Latest Kia concept car to make its debut at Paris Motor Show
When Kia’s designers created the cee’d, a sporty hatch, they set out to maximise the differentiation between the five-door and three-door cee’d models as much as possible, without losing the family likeness.
Exterior: the same, but strikingly different
Consequently, the pro_cee’d actually looks very similar to Kia’s new cee’d’s sporty hatch model with its dynamic, muscular and masculine nature.
“Colour plays an important role in generating the bold image of the pro_cee’d concept. We call the exterior colour “Cashew” and it is a daring colour for a showcar” observed Gregory Guillaume, Chief Designer Kia, European Design Centre.
It looks almost solid, but does have a small percentage of metal flakes that give a discreet sparkle. I think the colour works well in contrast with the bright metal and dense matt black elements of the exterior like the door mirrors and the special road wheels, and shows off the car’s solid forms to perfection.
The wheels are a two-part design, featuring five double-spokes arranged with a recessed black power-coated centre and brightly polished convex perimeter spokes. These dramatic wheels sport 265/30 R19 low profile tyres.
Key attributes which the pro_cee’d and sporty hatch models will have in common include the lowered roof line (down by 25 mm compared to the five-door cee’d) and shallower side windows ringed in chrome trim that create a robustly sporty window graphic.
Interior creating a strong “performance” feeling
The pro_cee’d interior is designed to accommodate four people and is trimmed to give a strong “performance” feeling with deeply matt surfaces. Like the exterior, the cab uses bright metal and dense matt black elements, but in the interior these appear to “float” amidst areas of contrasting leather trim.
In the earlier Geneva Kia cee’d showcar this “floating” effect was one of elegant sophistication, in the pro-cee’d the feeling inside the cabin is very different, bolder, tougher and more racy. The four seats feature bucket-style backrests with aluminium alloy mountings for the head restraints.
Facing the driver, the three recessed dials of the instrument panel have separate metal cowlings set beneath a top cowling that also appears to “float” above the dashboard. The short, leather-shrouded gear lever is set in a bright metal surround topping a black centre console that rises between the front seats to position a battery of minor switchgear within easy reach of the driver.

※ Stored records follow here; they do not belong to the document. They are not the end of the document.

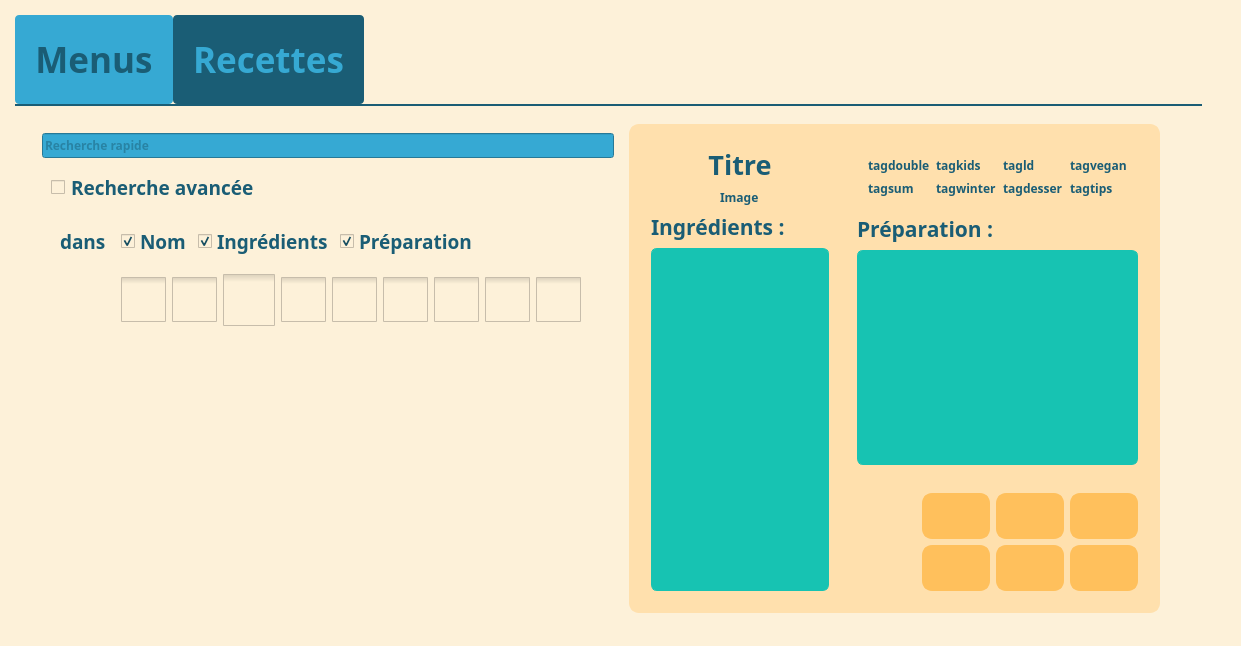
juvarlet/a_table, file UI/Main_Window.ui: the form before one commit.
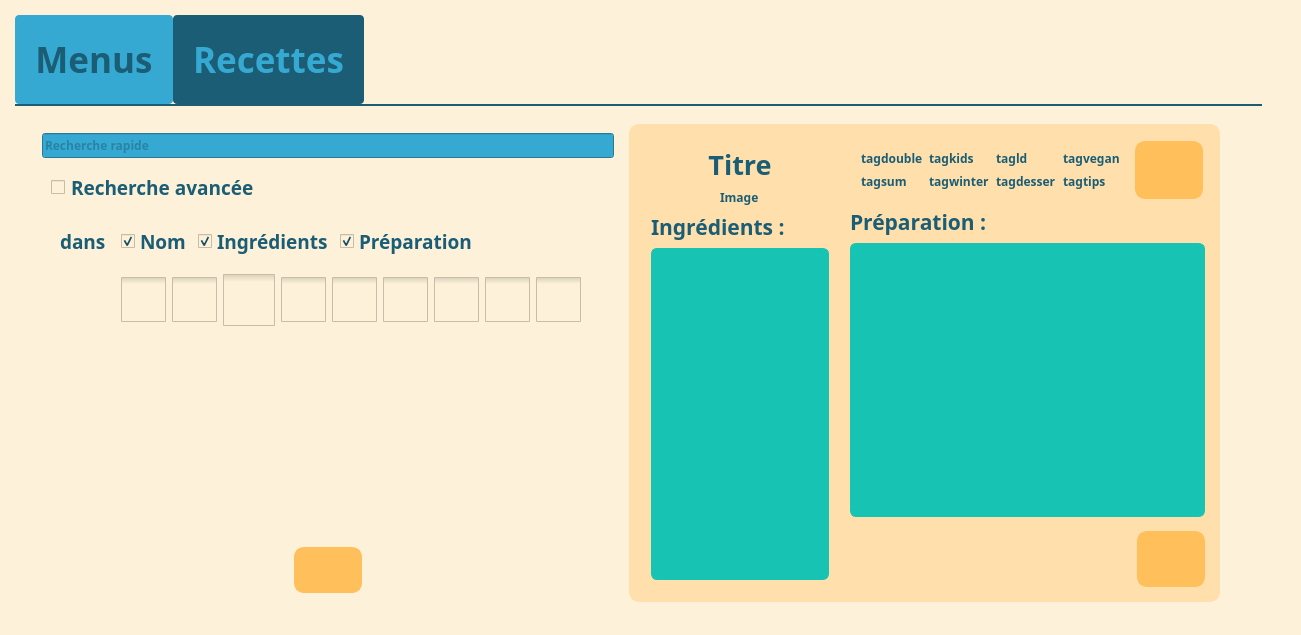
The form after the commit. The open tabs and pages were chosen to show the change. Icons and pictures are not drawn.

Commit message:
Rearrange layout in recipe tab
move new recipe icon
combine actions into QMenu

What changed in the file:
```diff
--- a/UI/Main_Window.ui
+++ b/UI/Main_Window.ui
@@ -9,8 +9,8 @@
    <rect>
     <x>0</x>
     <y>0</y>
-    <width>1206</width>
-    <height>646</height>
+    <width>1277</width>
+    <height>635</height>
    </rect>
   </property>
   <property name="windowTitle">
@@ -29,7 +29,7 @@
         background-color: #fdf1d9;
     }
     
-	QFrame#frame_carte, QFrame#frame_save {
+	QFrame#frame_carte, QFrame#frame_save, QFrame#frame_new_recipe{
 		background-color: #fdf1d9;
 	}
     QFrame#frame_tags_2{
@@ -52,7 +52,7 @@
         background-color:#ffe0ad;
     }
     
-    QFrame#frame_details, QFrame#frame_new_recipe, QFrame#frame_6, 
+    QFrame#frame_details, QFrame#frame_6, 
     QFrame#frame_4, QFrame#frame_16, QFrame#frame_8, QFrame#frame_9, 
     QFrame#frame_7, QFrame#frame_10, QFrame#frame_20, QFrame#frame_ingredients,
     QFrame#frame_wB, QFrame#frame_17, QFrame#frame_19{
@@ -930,8 +930,8 @@
                <rect>
                 <x>0</x>
                 <y>0</y>
-                <width>1132</width>
-                <height>430</height>
+                <width>1203</width>
+                <height>419</height>
                </rect>
               </property>
               <attribute name="label">
@@ -1403,7 +1403,7 @@
                <rect>
                 <x>0</x>
                 <y>0</y>
-                <width>1132</width>
+                <width>1137</width>
                 <height>430</height>
                </rect>
               </property>
@@ -1962,6 +1962,82 @@
                    </property>
                   </widget>
                  </item>
+                 <item>
+                  <widget class="QFrame" name="frame_new_recipe">
+                   <property name="frameShape">
+                    <enum>QFrame::NoFrame</enum>
+                   </property>
+                   <property name="frameShadow">
+                    <enum>QFrame::Raised</enum>
+                   </property>
+                   <layout class="QGridLayout" name="gridLayout_12">
+                    <property name="leftMargin">
+                     <number>0</number>
+                    </property>
+                    <property name="topMargin">
+                     <number>5</number>
+                    </property>
+                    <property name="rightMargin">
+                     <number>0</number>
+                    </property>
+                    <property name="bottomMargin">
+                     <number>0</number>
+                    </property>
+                    <property name="spacing">
+                     <number>0</number>
+                    </property>
+                    <item row="0" column="1">
+                     <widget class="QPushButton" name="pB_new_recipe">
+                      <property name="toolTip">
+                       <string>Nouvelle recette</string>
+                      </property>
+                      <property name="text">
+                       <string/>
+                      </property>
+                      <property name="icon">
+                       <iconset>
+                        <normaloff>images/icon_new_recipe.png</normaloff>images/icon_new_recipe.png</iconset>
+                      </property>
+                      <property name="iconSize">
+                       <size>
+                        <width>50</width>
+                        <height>50</height>
+                       </size>
+                      </property>
+                      <property name="checkable">
+                       <bool>true</bool>
+                      </property>
+                     </widget>
+                    </item>
+                    <item row="0" column="2">
+                     <spacer name="horizontalSpacer_7">
+                      <property name="orientation">
+                       <enum>Qt::Horizontal</enum>
+                      </property>
+                      <property name="sizeHint" stdset="0">
+                       <size>
+                        <width>40</width>
+                        <height>20</height>
+                       </size>
+                      </property>
+                     </spacer>
+                    </item>
+                    <item row="0" column="0">
+                     <spacer name="horizontalSpacer_9">
+                      <property name="orientation">
+                       <enum>Qt::Horizontal</enum>
+                      </property>
+                      <property name="sizeHint" stdset="0">
+                       <size>
+                        <width>40</width>
+                        <height>20</height>
+                       </size>
+                      </property>
+                     </spacer>
+                    </item>
+                   </layout>
+                  </widget>
+                 </item>
                 </layout>
                </widget>
               </item>
@@ -1989,24 +2065,29 @@
                     <enum>QFrame::Raised</enum>
                    </property>
                    <layout class="QGridLayout" name="gridLayout_33">
-                    <item row="1" column="0">
-                     <widget class="QLabel" name="label_6">
-                      <property name="font">
-                       <font>
-                        <family>Poiret One</family>
-                        <pointsize>16</pointsize>
-                        <weight>75</weight>
-                        <italic>false</italic>
-                        <bold>true</bold>
-                       </font>
-                      </property>
-                      <property name="text">
-                       <string>Préparation :</string>
-                      </property>
-                     </widget>
-                    </item>
+                    <property name="leftMargin">
+                     <number>2</number>
+                    </property>
+                    <property name="topMargin">
+                     <number>2</number>
+                    </property>
+                    <property name="rightMargin">
+                     <number>2</number>
+                    </property>
+                    <property name="bottomMargin">
+                     <number>2</number>
+                    </property>
+                    <property name="horizontalSpacing">
+                     <number>2</number>
+                    </property>
                     <item row="0" column="0" alignment="Qt::AlignHCenter">
                      <widget class="QFrame" name="frame_tags">
+                      <property name="sizePolicy">
+                       <sizepolicy hsizetype="Preferred" vsizetype="Preferred">
+                        <horstretch>80</horstretch>
+                        <verstretch>0</verstretch>
+                       </sizepolicy>
+                      </property>
                       <property name="frameShape">
                        <enum>QFrame::NoFrame</enum>
                       </property>
@@ -2014,13 +2095,33 @@
                        <enum>QFrame::Raised</enum>
                       </property>
                       <layout class="QGridLayout" name="gridLayout_8">
-                       <item row="1" column="0">
-                        <widget class="QLabel" name="label_summer">
+                       <item row="0" column="0">
+                        <widget class="QLabel" name="label_double">
                          <property name="toolTip">
-                          <string>Plat d'été</string>
+                          <string>Peut servir pour 2 repas</string>
                          </property>
                          <property name="text">
-                          <string>tagsum</string>
+                          <string>tagdouble</string>
+                         </property>
+                        </widget>
+                       </item>
+                       <item row="0" column="3">
+                        <widget class="QLabel" name="label_vegan">
+                         <property name="toolTip">
+                          <string>Vegan</string>
+                         </property>
+                         <property name="text">
+                          <string>tagvegan</string>
+                         </property>
+                        </widget>
+                       </item>
+                       <item row="1" column="3">
+                        <widget class="QLabel" name="label_tips">
+                         <property name="toolTip">
+                          <string>Préparation</string>
+                         </property>
+                         <property name="text">
+                          <string>tagtips</string>
                          </property>
                         </widget>
                        </item>
@@ -2044,26 +2145,6 @@
                          </property>
                         </widget>
                        </item>
-                       <item row="0" column="0">
-                        <widget class="QLabel" name="label_double">
-                         <property name="toolTip">
-                          <string>Peut servir pour 2 repas</string>
-                         </property>
-                         <property name="text">
-                          <string>tagdouble</string>
-                         </property>
-                        </widget>
-                       </item>
-                       <item row="1" column="3">
-                        <widget class="QLabel" name="label_tips">
-                         <property name="toolTip">
-                          <string>Préparation</string>
-                         </property>
-                         <property name="text">
-                          <string>tagtips</string>
-                         </property>
-                        </widget>
-                       </item>
                        <item row="0" column="1">
                         <widget class="QLabel" name="label_kids">
                          <property name="toolTip">
@@ -2074,6 +2155,16 @@
                          </property>
                         </widget>
                        </item>
+                       <item row="1" column="0">
+                        <widget class="QLabel" name="label_summer">
+                         <property name="toolTip">
+                          <string>Plat d'été</string>
+                         </property>
+                         <property name="text">
+                          <string>tagsum</string>
+                         </property>
+                        </widget>
+                       </item>
                        <item row="0" column="2">
                         <widget class="QLabel" name="label_lunchdinner">
                          <property name="toolTip">
@@ -2084,20 +2175,85 @@
                          </property>
                         </widget>
                        </item>
-                       <item row="0" column="3">
-                        <widget class="QLabel" name="label_vegan">
+                      </layout>
+                     </widget>
+                    </item>
+                    <item row="0" column="1">
+                     <widget class="QFrame" name="frame_7">
+                      <property name="sizePolicy">
+                       <sizepolicy hsizetype="Preferred" vsizetype="Preferred">
+                        <horstretch>20</horstretch>
+                        <verstretch>0</verstretch>
+                       </sizepolicy>
+                      </property>
+                      <property name="frameShape">
+                       <enum>QFrame::StyledPanel</enum>
+                      </property>
+                      <property name="frameShadow">
+                       <enum>QFrame::Raised</enum>
+                      </property>
+                      <layout class="QGridLayout" name="gridLayout_16">
+                       <property name="leftMargin">
+                        <number>0</number>
+                       </property>
+                       <property name="topMargin">
+                        <number>0</number>
+                       </property>
+                       <property name="rightMargin">
+                        <number>0</number>
+                       </property>
+                       <property name="bottomMargin">
+                        <number>0</number>
+                       </property>
+                       <property name="spacing">
+                        <number>0</number>
+                       </property>
+                       <item row="0" column="0">
+                        <widget class="QPushButton" name="pB_action_recipe">
+                         <property name="maximumSize">
+                          <size>
+                           <width>70</width>
+                           <height>70</height>
+                          </size>
+                         </property>
                          <property name="toolTip">
-                          <string>Vegan</string>
+                          <string>Actions...</string>
                          </property>
                          <property name="text">
-                          <string>tagvegan</string>
+                          <string/>
+                         </property>
+                         <property name="icon">
+                          <iconset>
+                           <normaloff>images/icon_actions.png</normaloff>images/icon_actions.png</iconset>
+                         </property>
+                         <property name="iconSize">
+                          <size>
+                           <width>50</width>
+                           <height>50</height>
+                          </size>
                          </property>
                         </widget>
                        </item>
                       </layout>
                      </widget>
                     </item>
-                    <item row="2" column="0">
+                    <item row="1" column="0" colspan="2">
+                     <widget class="QLabel" name="label_6">
+                      <property name="font">
+                       <font>
+                        <family>Poiret One</family>
+                        <pointsize>16</pointsize>
+                        <weight>75</weight>
+                        <italic>false</italic>
+                        <bold>true</bold>
+                       </font>
+                      </property>
+                      <property name="text">
+                       <string>Préparation :</string>
+                      </property>
+                     </widget>
+                    </item>
+                    <item row="2" column="0" colspan="2">
                      <widget class="QTextBrowser" name="tE_recipe">
                       <property name="frameShape">
                        <enum>QFrame::NoFrame</enum>
@@ -2132,41 +2288,29 @@
                     <enum>QFrame::Raised</enum>
                    </property>
                    <layout class="QGridLayout" name="gridLayout_26">
-                    <item row="0" column="2" alignment="Qt::AlignLeft">
-                     <widget class="QPushButton" name="pB_send_2">
-                      <property name="toolTip">
-                       <string>Envoyer</string>
-                      </property>
-                      <property name="text">
-                       <string/>
-                      </property>
-                      <property name="icon">
-                       <iconset>
-                        <normaloff>images/icon_send.png</normaloff>images/icon_send.png</iconset>
-                      </property>
-                      <property name="iconSize">
-                       <size>
-                        <width>50</width>
-                        <height>50</height>
-                       </size>
-                      </property>
-                     </widget>
-                    </item>
-                    <item row="0" column="0">
-                     <spacer name="horizontalSpacer_10">
-                      <property name="orientation">
-                       <enum>Qt::Horizontal</enum>
-                      </property>
-                      <property name="sizeHint" stdset="0">
-                       <size>
-                        <width>40</width>
-                        <height>20</height>
-                       </size>
-                      </property>
-                     </spacer>
-                    </item>
+                    <property name="leftMargin">
+                     <number>2</number>
+                    </property>
+                    <property name="topMargin">
+                     <number>2</number>
+                    </property>
+                    <property name="rightMargin">
+                     <number>2</number>
+                    </property>
+                    <property name="bottomMargin">
+                     <number>2</number>
+                    </property>
+                    <property name="spacing">
+                     <number>0</number>
+                    </property>
                     <item row="0" column="1" alignment="Qt::AlignLeft">
                      <widget class="QPushButton" name="pB_back">
+                      <property name="maximumSize">
+                       <size>
+                        <width>70</width>
+                        <height>70</height>
+                       </size>
+                      </property>
                       <property name="toolTip">
                        <string>Revenir à la recette précédente</string>
                       </property>
@@ -2185,91 +2329,18 @@
                       </property>
                      </widget>
                     </item>
-                    <item row="0" column="3" alignment="Qt::AlignLeft">
-                     <widget class="QPushButton" name="pB_print_2">
-                      <property name="toolTip">
-                       <string>Imprimer</string>
+                    <item row="0" column="0">
+                     <spacer name="horizontalSpacer_10">
+                      <property name="orientation">
+                       <enum>Qt::Horizontal</enum>
                       </property>
-                      <property name="text">
-                       <string/>
-                      </property>
-                      <property name="icon">
-                       <iconset>
-                        <normaloff>images/icon_print.png</normaloff>images/icon_print.png</iconset>
-                      </property>
-                      <property name="iconSize">
+                      <property name="sizeHint" stdset="0">
                        <size>
-                        <width>50</width>
-                        <height>50</height>
+                        <width>40</width>
+                        <height>20</height>
                        </size>
                       </property>
-                     </widget>
-                    </item>
-                    <item row="1" column="1">
-                     <widget class="QPushButton" name="pB_delete">
-                      <property name="toolTip">
-                       <string>Supprimer cette recette</string>
-                      </property>
-                      <property name="text">
-                       <string/>
-                      </property>
-                      <property name="icon">
-                       <iconset>
-                        <normaloff>images/icon_bin.png</normaloff>images/icon_bin.png</iconset>
-                      </property>
-                      <property name="iconSize">
-                       <size>
-                        <width>50</width>
-                        <height>50</height>
-                       </size>
-                      </property>
-                     </widget>
-                    </item>
-                    <item row="1" column="2">
-                     <widget class="QPushButton" name="pB_modif_2">
-                      <property name="toolTip">
-                       <string>Modifier cette recette</string>
-                      </property>
-                      <property name="text">
-                       <string/>
-                      </property>
-                      <property name="icon">
-                       <iconset>
-                        <normaloff>images/icon_edit.png</normaloff>images/icon_edit.png</iconset>
-                      </property>
-                      <property name="iconSize">
-                       <size>
-                        <width>50</width>
-                        <height>50</height>
-                       </size>
-                      </property>
-                      <property name="checkable">
-                       <bool>true</bool>
-                      </property>
-                     </widget>
-                    </item>
-                    <item row="1" column="3">
-                     <widget class="QPushButton" name="pB_new_recipe">
-                      <property name="toolTip">
-                       <string>Nouvelle recette</string>
-                      </property>
-                      <property name="text">
-                       <string/>
-                      </property>
-                      <property name="icon">
-                       <iconset>
-                        <normaloff>images/icon_new_recipe.png</normaloff>images/icon_new_recipe.png</iconset>
-                      </property>
-                      <property name="iconSize">
-                       <size>
-                        <width>50</width>
-                        <height>50</height>
-                       </size>
-                      </property>
-                      <property name="checkable">
-                       <bool>true</bool>
-                      </property>
-                     </widget>
+                     </spacer>
                     </item>
                    </layout>
                   </widget>
```
Left out of the diff: 117 changed lines with no effect on the pictures. The commit also changes 9 other files.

The dense matt black trim of the upper dashboard is continued around the upper sides of the cab. The lower panels are trimmed in special “distressed” leather that has a black/brown patina, the quality of an “old flying jacket leather with a history and a story to tell” as Guillaume enthuses.
Despite all that hype I still can’t help thinking that the dials look as though they came out of an EK Holden 🙂